Team rhino darting departed from Woodbury Tented Camp at 06:30 and were in position, waiting for the helicopter and the vet, by 08:00. Soon after, Dr Fowlds gave a final briefing about what the students would be doing and some important safety information. After the briefing, the students climbed onto the vehicles and the helicopter and vet took off in search of the two pachyderms. It wasn’t long before we received the call that the two rhinos, a male and a female, had been located and were about to be darted. As soon as the darts were in, the ground crew moved closer, awaiting the go-ahead to start processing the animals. We watched from a distance as the anesthetic took effect and the two prehistoric beasts swooned and eventually went to ground.
Team “Simone” were first off the vehicles and set to work monitoring the female rhino’s vital signs as the vets and management staff did their work. The male rhino was a little reluctant to go to sleep, so team “Jason” had a slightly longer wait until they had their chance to get their hands on one of these magnificent animals. However, once both of the thick-skinned creatures were safely anesthetized, both student teams worked away, following the instructions of the vets on hand and even managed to have their pictures taken in the process.
The entire procedure lasted a little over an hour and the excitement was still running high as we all sat safely on the vehicles, watching the two rhinos rouse from their slumber. Dr Fowlds debriefed the group before we departed to enjoy lunch at a local farm stall en route back to Amakhala.

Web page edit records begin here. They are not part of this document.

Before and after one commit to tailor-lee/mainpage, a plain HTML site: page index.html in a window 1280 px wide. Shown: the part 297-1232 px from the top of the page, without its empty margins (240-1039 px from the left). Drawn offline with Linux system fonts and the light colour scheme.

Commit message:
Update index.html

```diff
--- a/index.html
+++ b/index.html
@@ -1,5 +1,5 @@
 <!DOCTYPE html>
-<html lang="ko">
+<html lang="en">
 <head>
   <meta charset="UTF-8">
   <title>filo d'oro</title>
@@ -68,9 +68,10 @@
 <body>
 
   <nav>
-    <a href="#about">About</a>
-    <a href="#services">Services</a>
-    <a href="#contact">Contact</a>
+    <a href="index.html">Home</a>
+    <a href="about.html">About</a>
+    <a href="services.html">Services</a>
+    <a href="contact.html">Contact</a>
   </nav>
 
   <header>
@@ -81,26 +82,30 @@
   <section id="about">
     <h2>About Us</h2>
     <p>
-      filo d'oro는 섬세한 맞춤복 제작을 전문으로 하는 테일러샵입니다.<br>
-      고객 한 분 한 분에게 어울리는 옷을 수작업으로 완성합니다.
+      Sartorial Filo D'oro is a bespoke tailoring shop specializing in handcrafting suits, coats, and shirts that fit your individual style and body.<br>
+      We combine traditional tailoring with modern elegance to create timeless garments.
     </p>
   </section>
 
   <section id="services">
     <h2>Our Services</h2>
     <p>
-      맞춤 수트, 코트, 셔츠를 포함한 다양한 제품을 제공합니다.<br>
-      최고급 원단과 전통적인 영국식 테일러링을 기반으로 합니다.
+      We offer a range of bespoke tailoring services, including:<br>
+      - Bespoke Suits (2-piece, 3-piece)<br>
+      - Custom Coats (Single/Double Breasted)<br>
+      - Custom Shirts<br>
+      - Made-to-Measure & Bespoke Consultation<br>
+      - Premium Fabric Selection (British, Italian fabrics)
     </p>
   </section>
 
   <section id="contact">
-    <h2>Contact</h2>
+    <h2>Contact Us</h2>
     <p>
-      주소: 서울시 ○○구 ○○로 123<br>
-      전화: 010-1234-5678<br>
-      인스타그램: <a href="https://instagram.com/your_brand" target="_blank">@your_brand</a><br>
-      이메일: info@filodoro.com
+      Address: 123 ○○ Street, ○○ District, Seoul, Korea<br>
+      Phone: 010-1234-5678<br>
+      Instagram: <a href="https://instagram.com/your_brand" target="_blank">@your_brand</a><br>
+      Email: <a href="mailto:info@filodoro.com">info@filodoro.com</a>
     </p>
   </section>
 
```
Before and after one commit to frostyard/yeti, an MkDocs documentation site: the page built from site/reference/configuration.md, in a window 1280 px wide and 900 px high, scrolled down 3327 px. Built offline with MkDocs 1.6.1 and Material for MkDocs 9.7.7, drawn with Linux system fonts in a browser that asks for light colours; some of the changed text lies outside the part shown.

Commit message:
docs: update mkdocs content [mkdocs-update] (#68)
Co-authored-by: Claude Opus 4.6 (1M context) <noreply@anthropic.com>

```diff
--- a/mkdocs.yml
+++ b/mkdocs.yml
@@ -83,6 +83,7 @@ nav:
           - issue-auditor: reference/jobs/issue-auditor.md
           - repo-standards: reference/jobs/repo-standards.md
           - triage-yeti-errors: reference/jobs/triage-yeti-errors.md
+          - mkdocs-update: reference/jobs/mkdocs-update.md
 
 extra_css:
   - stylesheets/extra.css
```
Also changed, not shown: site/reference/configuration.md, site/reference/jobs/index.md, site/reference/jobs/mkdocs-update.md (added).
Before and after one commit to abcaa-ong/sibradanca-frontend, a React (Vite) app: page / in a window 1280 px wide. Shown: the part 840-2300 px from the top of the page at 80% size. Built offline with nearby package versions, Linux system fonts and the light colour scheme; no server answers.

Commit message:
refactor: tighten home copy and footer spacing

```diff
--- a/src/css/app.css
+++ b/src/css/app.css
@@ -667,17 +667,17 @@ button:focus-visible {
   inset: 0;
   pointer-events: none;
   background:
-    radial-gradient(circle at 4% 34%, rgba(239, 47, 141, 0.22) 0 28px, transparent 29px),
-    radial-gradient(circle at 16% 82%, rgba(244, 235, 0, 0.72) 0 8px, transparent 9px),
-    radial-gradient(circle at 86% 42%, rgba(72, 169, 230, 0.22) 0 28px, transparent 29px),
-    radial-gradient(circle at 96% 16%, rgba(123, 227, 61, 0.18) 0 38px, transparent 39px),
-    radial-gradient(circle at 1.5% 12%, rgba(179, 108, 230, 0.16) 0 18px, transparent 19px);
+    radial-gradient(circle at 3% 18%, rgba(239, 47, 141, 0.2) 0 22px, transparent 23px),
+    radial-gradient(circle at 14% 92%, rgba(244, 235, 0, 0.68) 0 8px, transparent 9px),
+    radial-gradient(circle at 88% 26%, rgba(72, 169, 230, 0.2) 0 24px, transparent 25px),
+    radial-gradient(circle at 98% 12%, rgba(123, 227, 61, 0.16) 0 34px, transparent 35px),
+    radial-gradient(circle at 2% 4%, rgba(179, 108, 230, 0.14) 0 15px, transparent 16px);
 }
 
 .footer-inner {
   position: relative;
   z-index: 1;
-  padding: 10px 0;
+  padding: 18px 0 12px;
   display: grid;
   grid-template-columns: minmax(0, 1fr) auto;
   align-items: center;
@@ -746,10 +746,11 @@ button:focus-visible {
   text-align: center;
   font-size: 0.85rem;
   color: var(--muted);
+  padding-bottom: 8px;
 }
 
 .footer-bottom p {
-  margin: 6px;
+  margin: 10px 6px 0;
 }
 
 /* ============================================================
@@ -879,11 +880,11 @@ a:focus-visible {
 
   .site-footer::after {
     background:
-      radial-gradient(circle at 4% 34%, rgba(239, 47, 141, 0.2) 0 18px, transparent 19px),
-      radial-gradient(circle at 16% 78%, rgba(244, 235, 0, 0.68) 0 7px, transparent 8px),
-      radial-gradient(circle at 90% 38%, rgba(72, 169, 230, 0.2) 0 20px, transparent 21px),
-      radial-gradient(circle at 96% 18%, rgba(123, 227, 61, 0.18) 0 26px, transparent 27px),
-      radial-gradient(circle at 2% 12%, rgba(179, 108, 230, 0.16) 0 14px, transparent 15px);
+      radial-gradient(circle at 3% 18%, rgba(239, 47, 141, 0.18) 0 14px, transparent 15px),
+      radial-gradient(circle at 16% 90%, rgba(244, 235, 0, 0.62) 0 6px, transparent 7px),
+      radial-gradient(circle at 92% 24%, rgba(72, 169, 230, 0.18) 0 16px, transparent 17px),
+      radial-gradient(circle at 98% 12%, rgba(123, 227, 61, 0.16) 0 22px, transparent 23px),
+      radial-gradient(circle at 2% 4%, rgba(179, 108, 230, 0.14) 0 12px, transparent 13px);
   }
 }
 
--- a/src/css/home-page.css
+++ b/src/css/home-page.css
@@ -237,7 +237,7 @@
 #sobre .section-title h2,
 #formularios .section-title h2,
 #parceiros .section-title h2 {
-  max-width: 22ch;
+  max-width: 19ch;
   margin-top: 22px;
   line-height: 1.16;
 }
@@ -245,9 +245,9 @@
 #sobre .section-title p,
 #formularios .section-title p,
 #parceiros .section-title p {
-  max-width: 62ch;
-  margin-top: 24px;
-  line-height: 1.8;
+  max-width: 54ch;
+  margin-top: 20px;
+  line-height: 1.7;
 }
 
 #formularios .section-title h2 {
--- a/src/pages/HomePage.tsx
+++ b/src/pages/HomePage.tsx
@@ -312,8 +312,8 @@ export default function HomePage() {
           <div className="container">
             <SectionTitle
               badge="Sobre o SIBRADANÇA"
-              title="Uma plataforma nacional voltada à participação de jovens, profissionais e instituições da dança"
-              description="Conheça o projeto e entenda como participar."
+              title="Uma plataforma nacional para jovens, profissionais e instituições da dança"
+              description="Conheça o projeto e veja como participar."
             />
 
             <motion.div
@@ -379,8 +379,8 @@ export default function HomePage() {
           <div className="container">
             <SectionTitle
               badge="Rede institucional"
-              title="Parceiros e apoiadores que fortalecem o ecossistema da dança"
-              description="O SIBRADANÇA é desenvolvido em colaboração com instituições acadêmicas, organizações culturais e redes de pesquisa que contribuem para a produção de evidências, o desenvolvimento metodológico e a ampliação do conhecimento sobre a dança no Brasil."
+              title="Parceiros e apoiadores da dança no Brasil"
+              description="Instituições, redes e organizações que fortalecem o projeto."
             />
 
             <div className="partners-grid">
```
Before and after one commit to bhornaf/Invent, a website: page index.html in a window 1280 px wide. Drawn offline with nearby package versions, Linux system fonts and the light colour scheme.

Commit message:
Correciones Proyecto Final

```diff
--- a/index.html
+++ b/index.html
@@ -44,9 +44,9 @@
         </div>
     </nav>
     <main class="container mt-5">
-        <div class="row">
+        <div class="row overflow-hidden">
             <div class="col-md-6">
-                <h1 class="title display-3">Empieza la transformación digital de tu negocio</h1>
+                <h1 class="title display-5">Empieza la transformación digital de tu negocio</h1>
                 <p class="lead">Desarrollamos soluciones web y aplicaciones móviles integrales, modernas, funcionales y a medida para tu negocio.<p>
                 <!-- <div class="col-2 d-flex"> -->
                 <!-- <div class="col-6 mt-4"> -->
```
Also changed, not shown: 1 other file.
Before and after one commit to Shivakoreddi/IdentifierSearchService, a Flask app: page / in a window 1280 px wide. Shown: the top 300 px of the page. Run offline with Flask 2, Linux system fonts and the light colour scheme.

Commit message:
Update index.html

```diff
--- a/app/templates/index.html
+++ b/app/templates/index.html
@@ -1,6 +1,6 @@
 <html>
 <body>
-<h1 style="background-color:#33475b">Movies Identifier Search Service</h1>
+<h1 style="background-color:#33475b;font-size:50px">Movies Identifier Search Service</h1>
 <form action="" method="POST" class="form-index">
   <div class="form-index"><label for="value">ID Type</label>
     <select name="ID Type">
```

The afternoon was spent catching up on journal time, analyzing project data, and re-setting the small mammal traps for Ashley and Eilish’s independent projects. To cap off a great day, the group enjoyed a braai (the local term for a BBQ) with the sun setting in the background and the jackal howling……